While we were investigating La Tranche-sur-Mer yesterday, Carol found a post card depicting a large cargo vessel parked on the beach at Les Sables d’Olonne, embarrassingly close to the promenade. It had apparently been driven ashore during a bad storm, we thought in early May. Largely in the hope that it would still be stranded, but also because we wanted to see Les Sables anyway, we loaded the bikes onto the car so that we could park outside the town and cycle in, and set off.

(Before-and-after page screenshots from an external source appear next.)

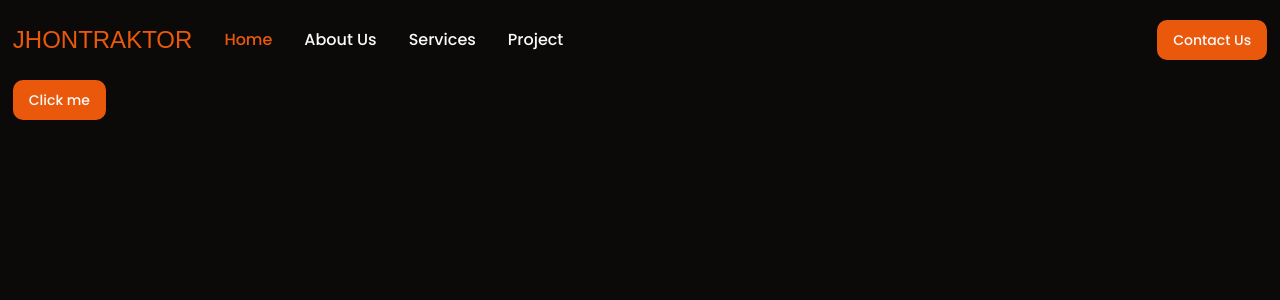
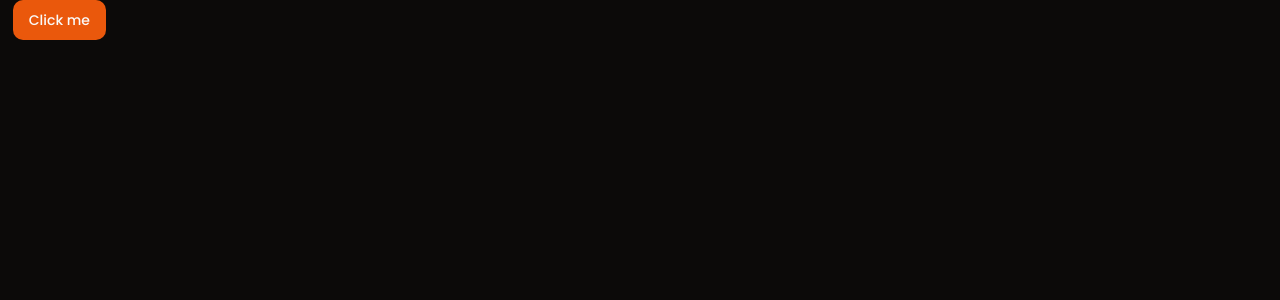
Before and after one commit to fitronansori/next-jhontraktor, a Next.js app: page / in a window 1280 px wide. Shown: the top 300 px of the page. Built offline with nearby package versions, Linux system fonts and the light colour scheme; a web font is replaced by a local one.

Commit message:
Remove Header component from RootLayout

```diff
--- a/src/app/layout.tsx
+++ b/src/app/layout.tsx
@@ -2,7 +2,6 @@ import type { Metadata } from "next";
 import { Poppins, Unlock } from "next/font/google";
 import "./globals.css";
 import { cn } from "@/lib/utils";
-import Header from "@/components/layouts/Header";
 
 const poppins = Poppins({
   variable: "--font-poppins",
@@ -27,7 +26,6 @@ export default function RootLayout({
   return (
     <html lang="en" className="dark">
       <body className={cn("antialiased", poppins.variable, unlock.variable)}>
-        <Header />
         {children}
       </body>
     </html>
```
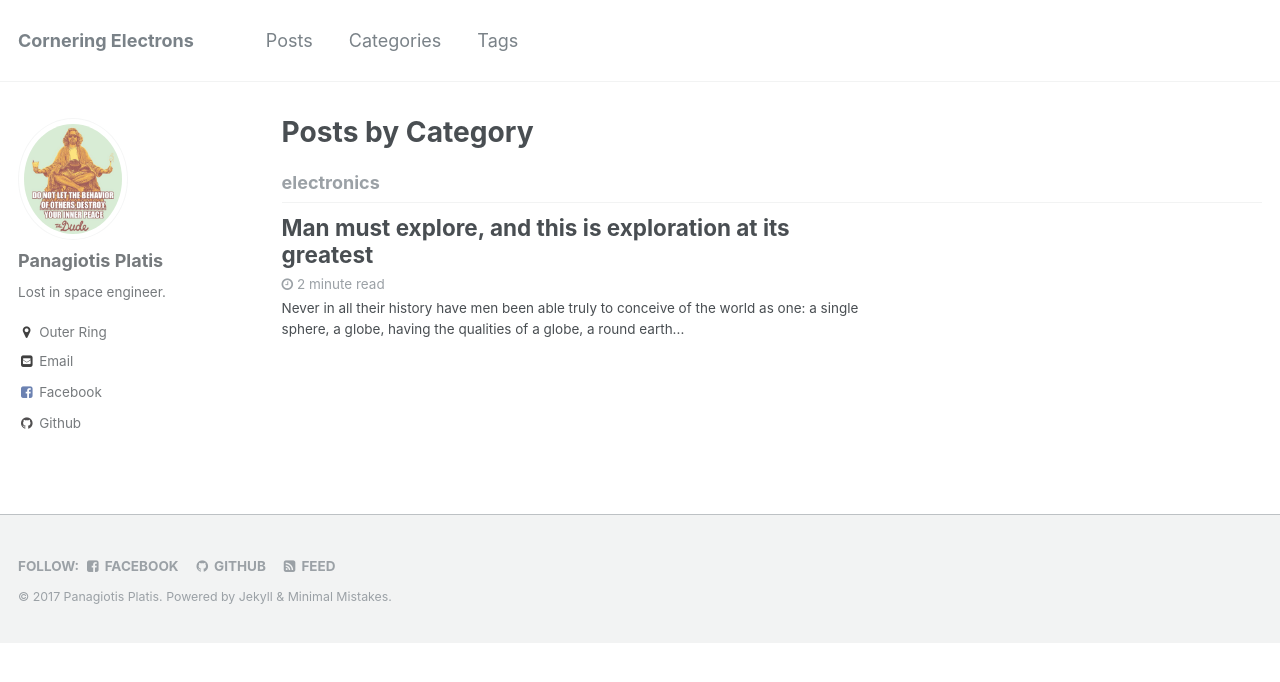
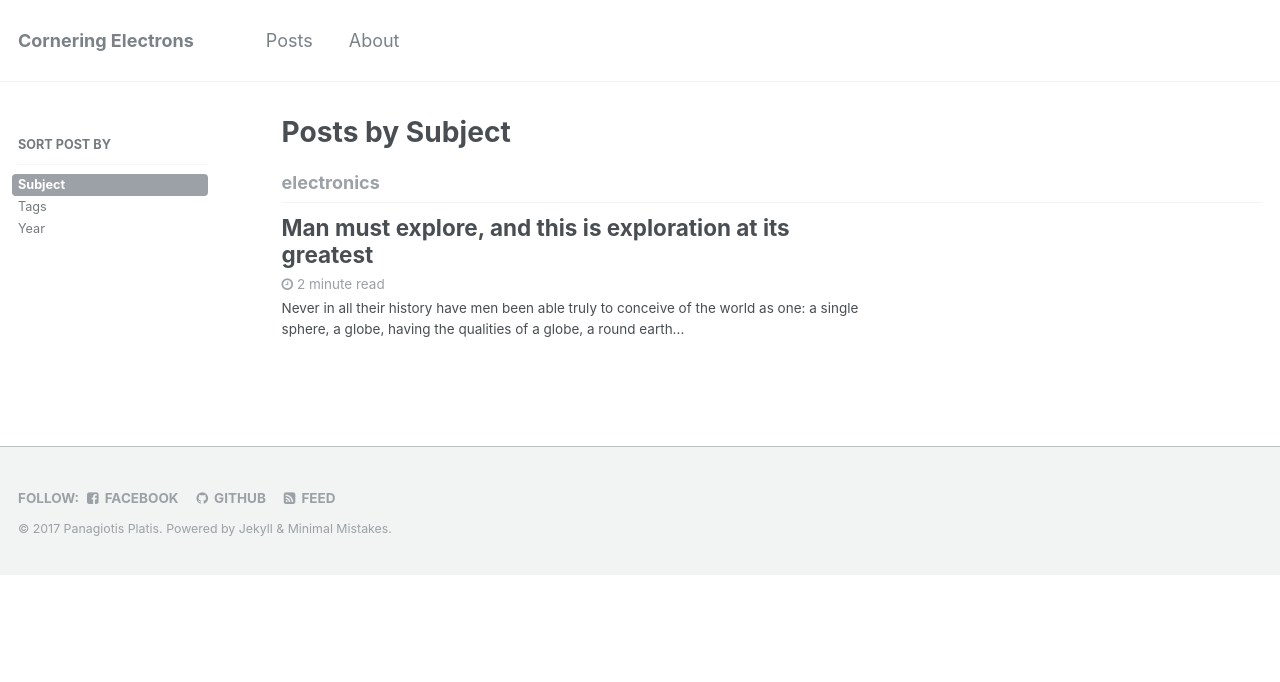
Before and after one commit to platispete/platispete.github.io, a Jekyll site: the page built from _pages/category-archive.html, in a window 1280 px wide. Shown: the top 682 px of the page. Built offline with Jekyll 4.4.1, drawn with Linux system fonts in a browser that asks for light colours.

Commit message:
changes to navigation

```diff
--- a/_config.yml
+++ b/_config.yml
@@ -215,7 +215,7 @@ defaults:
       type: posts
     values:
       layout: single
-      author_profile: true
+      author_profile: false
       read_time: true
       comments: true
       share: true
--- a/_data/navigation.yml
+++ b/_data/navigation.yml
@@ -1,10 +1,17 @@
 # main links links
 main:
   - title: "Posts"
-    url: /year-archive/
+    url: /subject/
 
-  - title: "Categories"
-    url: /categories/
+  - title: "About"
+    url: /about/
 
-  - title: "Tags"
-    url: /tags/
+posts:
+    - title: Sort post by
+      children:
+          - title: "Subject"
+            url: /subject/
+          - title: "Tags"
+            url: /tags/
+          - title: "Year"
+            url: /year-archive/
--- a/_pages/category-archive.html
+++ b/_pages/category-archive.html
@@ -1,8 +1,10 @@
 ---
 layout: archive
-permalink: /categories/
-title: "Posts by Category"
-author_profile: true
+permalink: /subject/
+title: "Posts by Subject"
+author_profile: false
+sidebar:
+  nav: "posts"
 ---
 
 {% include base_path %}
--- a/_pages/home.md
+++ b/_pages/home.html
@@ -8,3 +8,9 @@ header:
   caption: "The goose"
 excerpt: 'My goose is getting coocked.'
 ---
+
+<div class="grid__wrapper">
+  {% for post in site.posts %}
+    {% include archive-single.html type="grid" %}
+  {% endfor %}
+</div>
--- a/_pages/tag-archive.html
+++ b/_pages/tag-archive.html
@@ -2,7 +2,9 @@
 layout: archive
 permalink: /tags/
 title: "Posts by Tags"
-author_profile: true
+author_profile: false
+sidebar:
+  nav: "posts"
 ---
 
 {% include base_path %}
--- a/_pages/year-archive.html
+++ b/_pages/year-archive.html
@@ -2,7 +2,9 @@
 layout: archive
 permalink: /year-archive/
 title: "Posts by Year"
-author_profile: true
+author_profile: false
+sidebar:
+  nav: "posts"
 ---
 
 {% include base_path %}
```
Also changed, not shown: Gemfile (+29 -2 lines), _pages/about.html (added, +7 -0 lines), _pages/portfolio-archive.html (deleted, +0 -12 lines), Gemfile.lock, 3 other files.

Managing with difficulty to avoid car parks with height restriction barriers that would have creamed our bikes, we got parked, picked up the cycle track and pedalled into Les Sables. Serious disappointment – no stranded large cargo vessel. What you-know-who had read as "May" had, in fact, been "March" and the recovery operation had been completed. Mon Dieu! We can’t have a large cargo vessel taking up valuable sun-worshipping beach space now, can we?
Undaunted, we poodled around Les Sables looking at the various remaining sites, none of which were as interesting as a beached large cargo vessel. Then it was back to the car, bikes back on the roof, and off to search for the Les Sables McDonalds. Not only did we find it, complete with McWiFi, but, since it was getting well into lunch time, I broke the habit of a lifetime and bought McDonalds version of food, a "Chicken Mythic" with Yankee McSauce, as well as the usual two espressos and ice cream (sundae de la saison) for you-know-who. I won’t bother again; the "Chicken Mythic" was predictably McTasteless. I won’t try again.
My late afternoon/early evening was spent on a jay hunt. We had a local jay which seemed to be doing a relatively predictable round of the campsite. Part of its routine was to look for insects on a wood pile and fence opposite our pitch. I bolted on the long lens and tried to wait patiently. (Patiently, for me, means not fidgeting more than once per minute. This is why I could never be a fisherman.) My version of patience paid off in the end and the jay, relatively undaunted by my approach, posed for a photo shoot. The jay wasn’t a pristine example, having a few ruffled feathers, but the resulting bird filling the viewfinder constituted something of a victory.